I believe that for sure; this quality crisis in music will come to an end. Because it is a sociological and historical fact that especially at the beginning of Islam and later the Ottomans, all of the nations who were dominant in the destiny of others had come into existence following such a crisis, just like the last curtain of darkness paving the way to illumination. ...
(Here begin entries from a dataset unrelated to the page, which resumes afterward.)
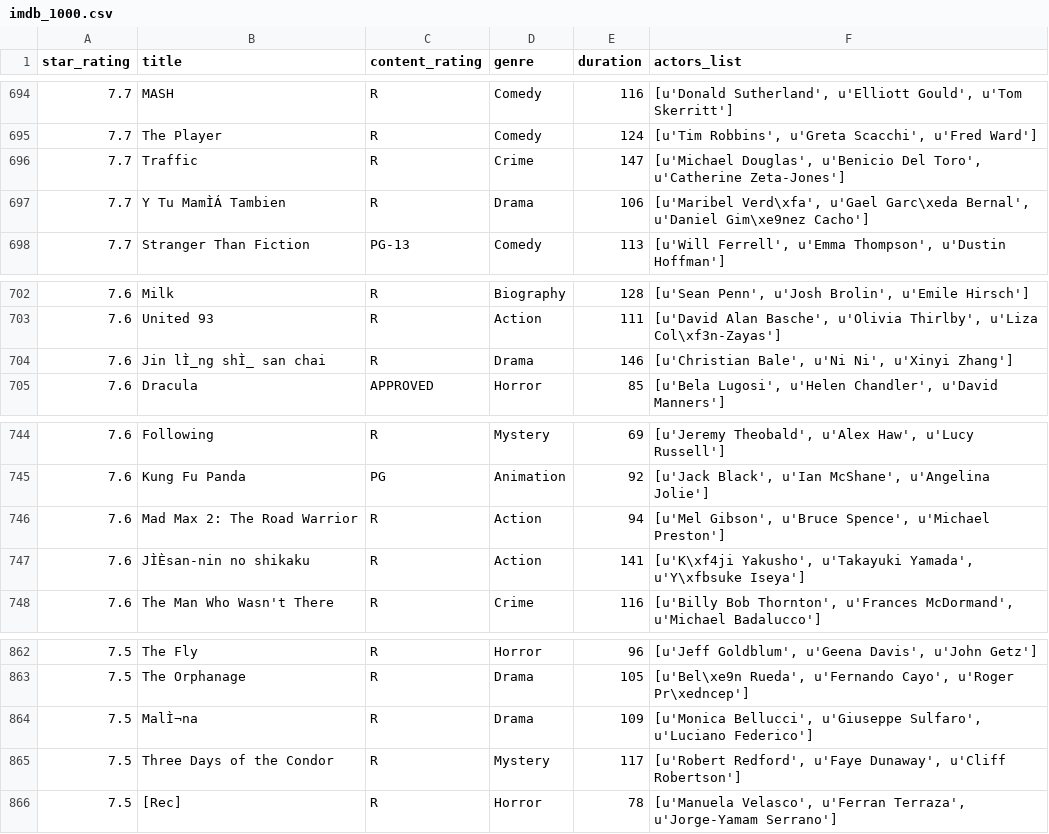
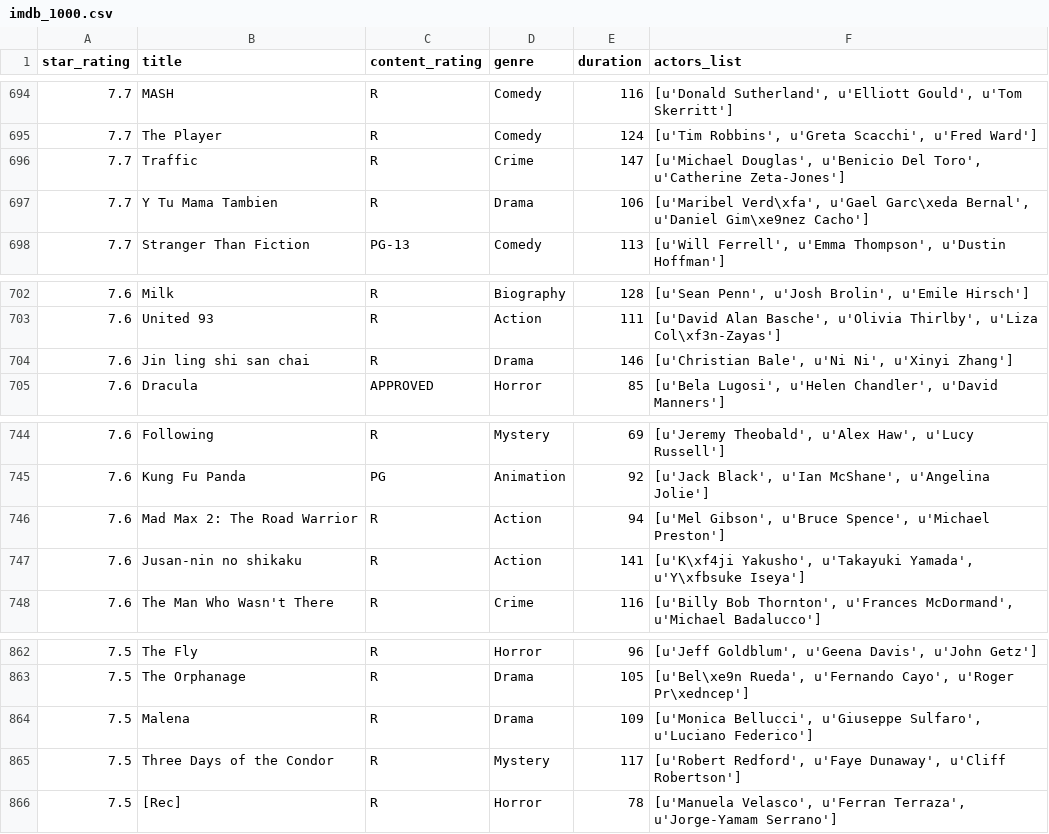
Before and after one commit to justmarkham/DAT7, a CSV file: data/imdb_1000.csv, drawn as a sheet; only a part is shown, gaps mark what is left out; the diff covers the shown part only; the diff names each change by its address in the sheet, - before the commit and + after, or states it on an @@ line.

```diff
--- a/data/imdb_1000.csv
+++ b/data/imdb_1000.csv
-B697 (title): Y Tu MamÌÁ Tambien
+B697 (title): Y Tu Mama Tambien
-B704 (title): Jin lÌ_ng shÌ_ san chai
+B704 (title): Jin ling shi san chai
-B747 (title): JÌÈsan-nin no shikaku
+B747 (title): Jusan-nin no shikaku
-B864 (title): MalÌ¬na
+B864 (title): Malena
```
Also changed, not shown: 6 edited cells elsewhere in this file.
At this moment in the Anatolian land, which served as a cradle for many civilizations, we could be considered to be going through a revival, in the sense of returning to the true, genuine essence. This revival is marching on in every unit of the society. It is evident that the music will have its share from it. As a matter of fact, the works being done in the field of classical music is an evidence of that. If God wills, the days will come for us to be at an elevated stage, and with the kind of music which belongs to us, the union of mind, heart and spirit would be developed. Elevated individuals, who gained profundity, internally and externally, would be raised.[10]

Fethullah Gülen then discuss other branches of art and says something interesting: “If in our day I am to bring to the fore someone modern ... I would be interested in Picasso.”[11]

From there, he turns his attention to literature:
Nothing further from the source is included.